The required answer is each line in the entries below where "pages" occurs.

Material provided below:

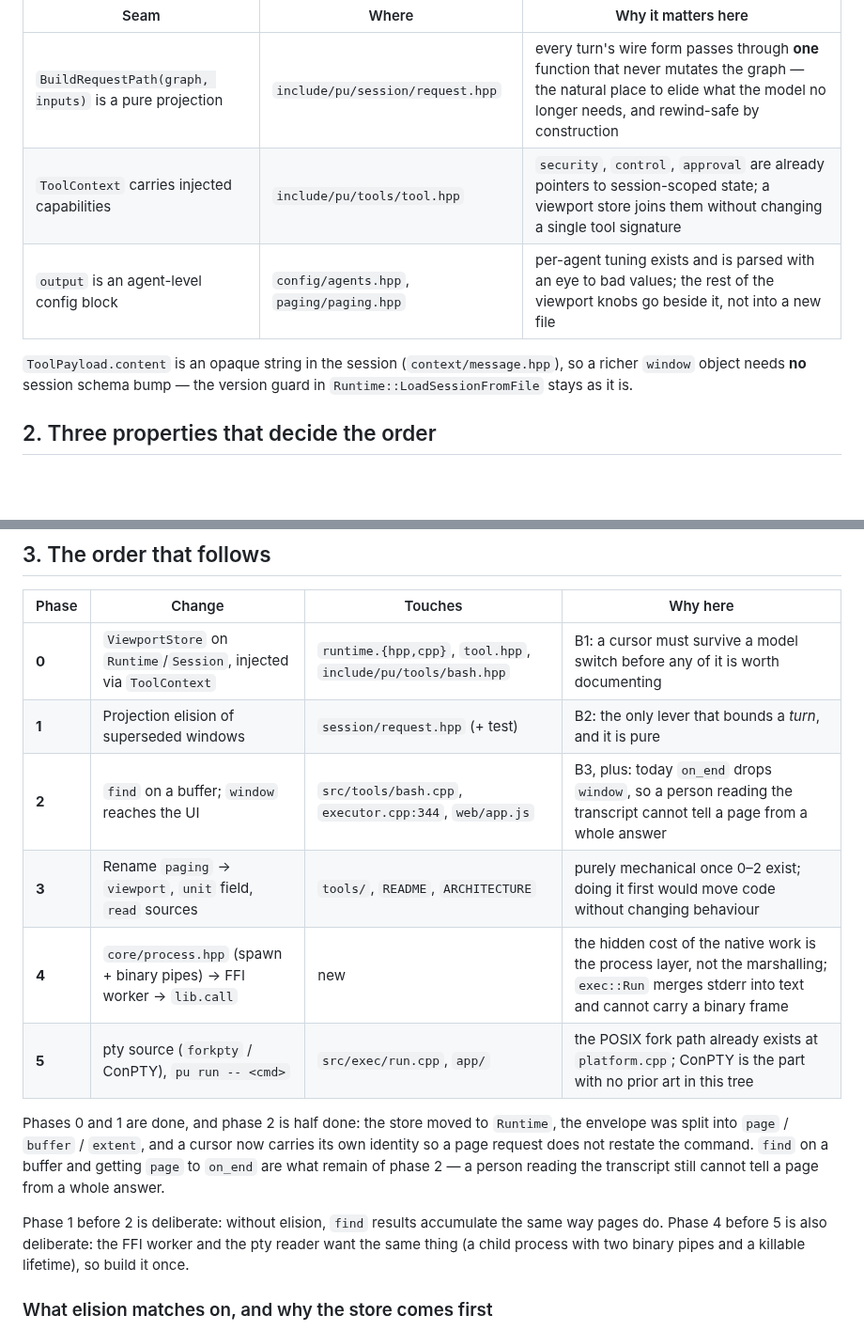
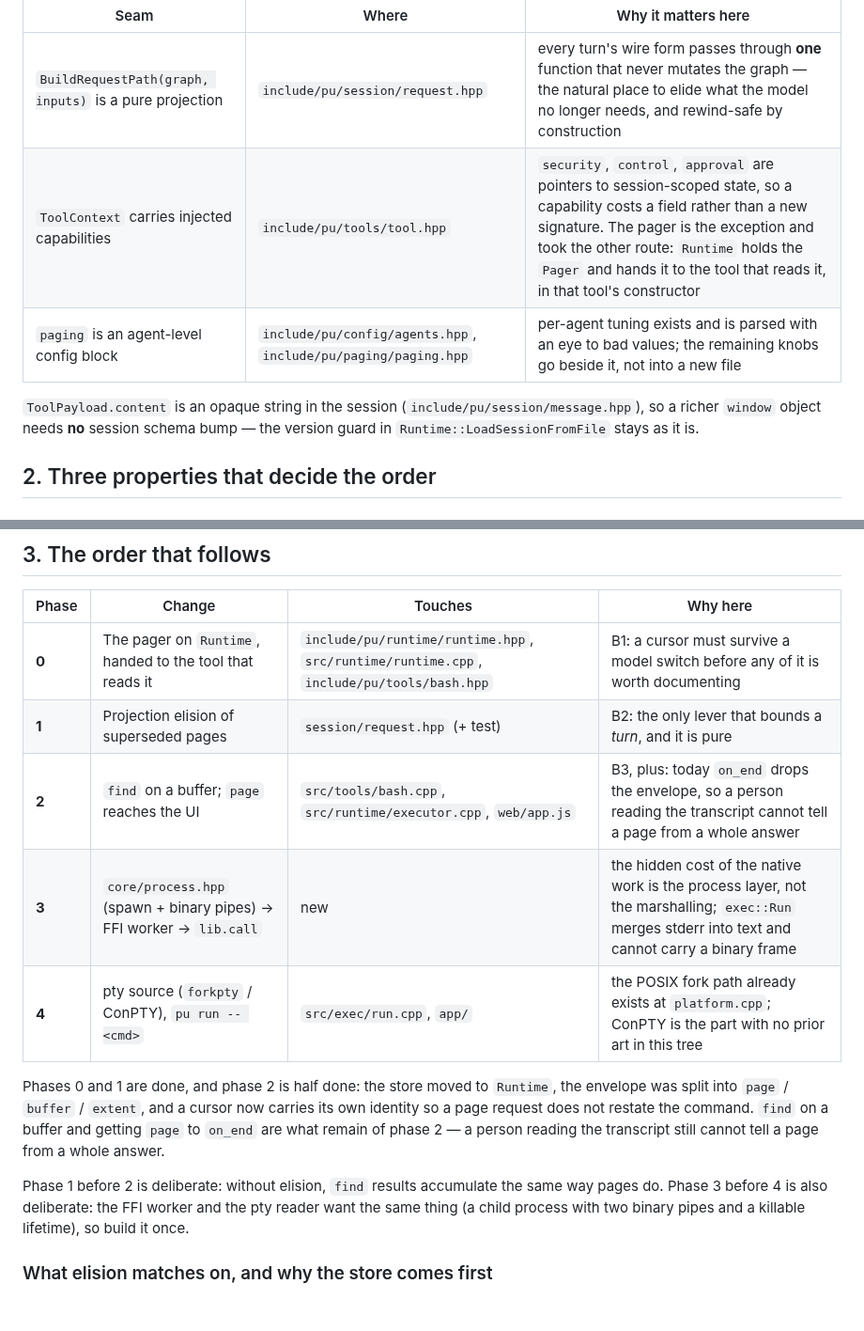
Before and after one commit to Oblivichrash/pu-cli, a Markdown page: docs/design/capability-roadmap.md, 2 parts joined by grey strips. Shown at 94% size. Rendered like a GitHub page; blank space fills up the shorter version.

Commit message:
docs: point the roadmap at what shipped
The roadmap still described a `ViewportStore` injected through `ToolContext`, an
`output` config block, and a phase 3 that renamed `paging` to `viewport`. None of the
three is what the code does: the pager lives on `Runtime` and is handed to the one tool
that reads it, the block is called `paging`, and the rename is dropped — `paging` is the
name the config, the types and the docs already use, so it would move nothing but the
word.

Phase 3 is gone, so the two later phases move up one and the note about their order
follows. `CaptureStats` in context-viewport.md became the `exec::Extent` that replaced
it, and `context/message.hpp` became `include/pu/session/message.hpp`.

```diff
--- a/docs/design/capability-roadmap.md
+++ b/docs/design/capability-roadmap.md
@@ -18,10 +18,10 @@ Three things are already in the right shape and should be used rather than repla
 | Seam | Where | Why it matters here |
 |---|---|---|
 | `BuildRequestPath(graph, inputs)` is a pure projection | `include/pu/session/request.hpp` | every turn's wire form passes through **one** function that never mutates the graph — the natural place to elide what the model no longer needs, and rewind-safe by construction |
-| `ToolContext` carries injected capabilities | `include/pu/tools/tool.hpp` | `security`, `control`, `approval` are already pointers to session-scoped state; a viewport store joins them without changing a single tool signature |
-| `output` is an agent-level config block | `config/agents.hpp`, `paging/paging.hpp` | per-agent tuning exists and is parsed with an eye to bad values; the rest of the viewport knobs go beside it, not into a new file |
+| `ToolContext` carries injected capabilities | `include/pu/tools/tool.hpp` | `security`, `control`, `approval` are pointers to session-scoped state, so a capability costs a field rather than a new signature. The pager is the exception and took the other route: `Runtime` holds the `Pager` and hands it to the tool that reads it, in that tool's constructor |
+| `paging` is an agent-level config block | `include/pu/config/agents.hpp`, `include/pu/paging/paging.hpp` | per-agent tuning exists and is parsed with an eye to bad values; the remaining knobs go beside it, not into a new file |
 
-`ToolPayload.content` is an opaque string in the session (`context/message.hpp`), so
+`ToolPayload.content` is an opaque string in the session (`include/pu/session/message.hpp`), so
 a richer `window` object needs **no** session schema bump — the version guard in
 `Runtime::LoadSessionFromFile` stays as it is.
 
@@ -90,12 +90,11 @@ N cursor calls and N stored messages, and it keeps B2's transcript flat.
 
 | Phase | Change | Touches | Why here |
 |---|---|---|---|
-| **0** | `ViewportStore` on `Runtime`/`Session`, injected via `ToolContext` | `runtime.{hpp,cpp}`, `tool.hpp`, `include/pu/tools/bash.hpp` | B1: a cursor must survive a model switch before any of it is worth documenting |
-| **1** | Projection elision of superseded windows | `session/request.hpp` (+ test) | B2: the only lever that bounds a *turn*, and it is pure |
-| **2** | `find` on a buffer; `window` reaches the UI | `src/tools/bash.cpp`, `executor.cpp:344`, `web/app.js` | B3, plus: today `on_end` drops `window`, so a person reading the transcript cannot tell a page from a whole answer |
-| **3** | Rename `paging` → `viewport`, `unit` field, `read` sources | `tools/`, `README`, `ARCHITECTURE` | purely mechanical once 0–2 exist; doing it first would move code without changing behaviour |
-| **4** | `core/process.hpp` (spawn + binary pipes) → FFI worker → `lib.call` | new | the hidden cost of the native work is the process layer, not the marshalling; `exec::Run` merges stderr into text and cannot carry a binary frame |
-| **5** | pty source (`forkpty` / ConPTY), `pu run -- <cmd>` | `src/exec/run.cpp`, `app/` | the POSIX fork path already exists at `platform.cpp`; ConPTY is the part with no prior art in this tree |
+| **0** | The pager on `Runtime`, handed to the tool that reads it | `include/pu/runtime/runtime.hpp`, `src/runtime/runtime.cpp`, `include/pu/tools/bash.hpp` | B1: a cursor must survive a model switch before any of it is worth documenting |
+| **1** | Projection elision of superseded pages | `session/request.hpp` (+ test) | B2: the only lever that bounds a *turn*, and it is pure |
+| **2** | `find` on a buffer; `page` reaches the UI | `src/tools/bash.cpp`, `src/runtime/executor.cpp`, `web/app.js` | B3, plus: today `on_end` drops the envelope, so a person reading the transcript cannot tell a page from a whole answer |
+| **3** | `core/process.hpp` (spawn + binary pipes) → FFI worker → `lib.call` | new | the hidden cost of the native work is the process layer, not the marshalling; `exec::Run` merges stderr into text and cannot carry a binary frame |
+| **4** | pty source (`forkpty` / ConPTY), `pu run -- <cmd>` | `src/exec/run.cpp`, `app/` | the POSIX fork path already exists at `platform.cpp`; ConPTY is the part with no prior art in this tree |
 
 Phases 0 and 1 are done, and phase 2 is half done: the store moved to `Runtime`, the
 envelope was split into `page` / `buffer` / `extent`, and a cursor now carries its own
@@ -104,7 +103,7 @@ identity so a page request does not restate the command. `find` on a buffer and
 cannot tell a page from a whole answer.
 
 Phase 1 before 2 is deliberate: without elision, `find` results accumulate the same
-way pages do. Phase 4 before 5 is also deliberate: the FFI worker and the pty reader
+way pages do. Phase 3 before 4 is also deliberate: the FFI worker and the pty reader
 want the same thing (a child process with two binary pipes and a killable lifetime),
 so build it once.
 
```
Also changed, not shown: docs/design/context-viewport.md (+1 -1 lines).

End of Material provided.

* **Reply**:
+| **1** | Projection elision of superseded pages | `session/request.hpp` (+ test) | B2: the only lever that bounds a *turn*, and it is pure |
-way pages do. Phase 4 before 5 is also deliberate: the FFI worker and the pty reader
+way pages do. Phase 3 before 4 is also deliberate: the FFI worker and the pty reader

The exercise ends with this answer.